## WORK REQUIRED
Send back every record word for word, with nothing missing.

## DATA RECORDS
--------------------------------
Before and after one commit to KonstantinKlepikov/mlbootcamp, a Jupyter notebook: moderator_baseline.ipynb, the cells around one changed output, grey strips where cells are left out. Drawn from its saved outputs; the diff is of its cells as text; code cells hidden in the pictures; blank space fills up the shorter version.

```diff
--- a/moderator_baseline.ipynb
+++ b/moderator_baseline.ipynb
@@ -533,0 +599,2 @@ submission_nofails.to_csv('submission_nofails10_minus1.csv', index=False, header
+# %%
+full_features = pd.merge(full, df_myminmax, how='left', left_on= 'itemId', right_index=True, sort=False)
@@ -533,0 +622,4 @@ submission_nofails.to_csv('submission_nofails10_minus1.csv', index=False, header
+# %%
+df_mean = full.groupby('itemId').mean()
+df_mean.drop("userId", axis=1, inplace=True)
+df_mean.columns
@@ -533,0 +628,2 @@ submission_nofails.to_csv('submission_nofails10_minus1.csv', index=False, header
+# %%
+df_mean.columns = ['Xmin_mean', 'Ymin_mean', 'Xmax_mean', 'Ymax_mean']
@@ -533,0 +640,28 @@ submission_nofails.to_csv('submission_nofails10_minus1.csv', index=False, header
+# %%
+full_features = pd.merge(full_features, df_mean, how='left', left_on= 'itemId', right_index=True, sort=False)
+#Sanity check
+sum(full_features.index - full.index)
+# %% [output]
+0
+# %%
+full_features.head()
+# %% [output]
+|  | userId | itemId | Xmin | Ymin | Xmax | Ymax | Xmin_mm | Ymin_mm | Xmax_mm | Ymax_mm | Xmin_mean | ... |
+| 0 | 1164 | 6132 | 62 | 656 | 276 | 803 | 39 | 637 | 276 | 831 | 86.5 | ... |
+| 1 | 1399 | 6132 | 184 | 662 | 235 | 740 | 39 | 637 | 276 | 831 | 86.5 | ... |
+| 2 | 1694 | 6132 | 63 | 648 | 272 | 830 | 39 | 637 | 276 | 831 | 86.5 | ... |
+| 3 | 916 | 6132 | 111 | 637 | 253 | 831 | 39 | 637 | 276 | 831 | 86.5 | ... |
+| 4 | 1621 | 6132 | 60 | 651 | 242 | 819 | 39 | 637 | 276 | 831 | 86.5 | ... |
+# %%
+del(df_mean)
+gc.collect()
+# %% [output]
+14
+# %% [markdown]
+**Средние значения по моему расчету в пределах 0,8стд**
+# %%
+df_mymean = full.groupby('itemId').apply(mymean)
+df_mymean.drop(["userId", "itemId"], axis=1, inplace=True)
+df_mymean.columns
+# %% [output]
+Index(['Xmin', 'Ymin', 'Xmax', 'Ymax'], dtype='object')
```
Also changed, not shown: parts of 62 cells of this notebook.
--------------------------------
## REPLY TO THE EXERCISE
Before and after one commit to KonstantinKlepikov/mlbootcamp, a Jupyter notebook: moderator_baseline.ipynb, the cells around one changed output, grey strips where cells are left out. Drawn from its saved outputs; the diff is of its cells as text; code cells hidden in the pictures; blank space fills up the shorter version.

```diff
--- a/moderator_baseline.ipynb
+++ b/moderator_baseline.ipynb
@@ -533,0 +599,2 @@ submission_nofails.to_csv('submission_nofails10_minus1.csv', index=False, header
+# %%
+full_features = pd.merge(full, df_myminmax, how='left', left_on= 'itemId', right_index=True, sort=False)
@@ -533,0 +622,4 @@ submission_nofails.to_csv('submission_nofails10_minus1.csv', index=False, header
+# %%
+df_mean = full.groupby('itemId').mean()
+df_mean.drop("userId", axis=1, inplace=True)
+df_mean.columns
@@ -533,0 +628,2 @@ submission_nofails.to_csv('submission_nofails10_minus1.csv', index=False, header
+# %%
+df_mean.columns = ['Xmin_mean', 'Ymin_mean', 'Xmax_mean', 'Ymax_mean']
@@ -533,0 +640,28 @@ submission_nofails.to_csv('submission_nofails10_minus1.csv', index=False, header
+# %%
+full_features = pd.merge(full_features, df_mean, how='left', left_on= 'itemId', right_index=True, sort=False)
+#Sanity check
+sum(full_features.index - full.index)
+# %% [output]
+0
+# %%
+full_features.head()
+# %% [output]
+|  | userId | itemId | Xmin | Ymin | Xmax | Ymax | Xmin_mm | Ymin_mm | Xmax_mm | Ymax_mm | Xmin_mean | ... |
+| 0 | 1164 | 6132 | 62 | 656 | 276 | 803 | 39 | 637 | 276 | 831 | 86.5 | ... |
+| 1 | 1399 | 6132 | 184 | 662 | 235 | 740 | 39 | 637 | 276 | 831 | 86.5 | ... |
+| 2 | 1694 | 6132 | 63 | 648 | 272 | 830 | 39 | 637 | 276 | 831 | 86.5 | ... |
+| 3 | 916 | 6132 | 111 | 637 | 253 | 831 | 39 | 637 | 276 | 831 | 86.5 | ... |
+| 4 | 1621 | 6132 | 60 | 651 | 242 | 819 | 39 | 637 | 276 | 831 | 86.5 | ... |
+# %%
+del(df_mean)
+gc.collect()
+# %% [output]
+14
+# %% [markdown]
+**Средние значения по моему расчету в пределах 0,8стд**
+# %%
+df_mymean = full.groupby('itemId').apply(mymean)
+df_mymean.drop(["userId", "itemId"], axis=1, inplace=True)
+df_mymean.columns
+# %% [output]
+Index(['Xmin', 'Ymin', 'Xmax', 'Ymax'], dtype='object')
```
Also changed, not shown: parts of 62 cells of this notebook.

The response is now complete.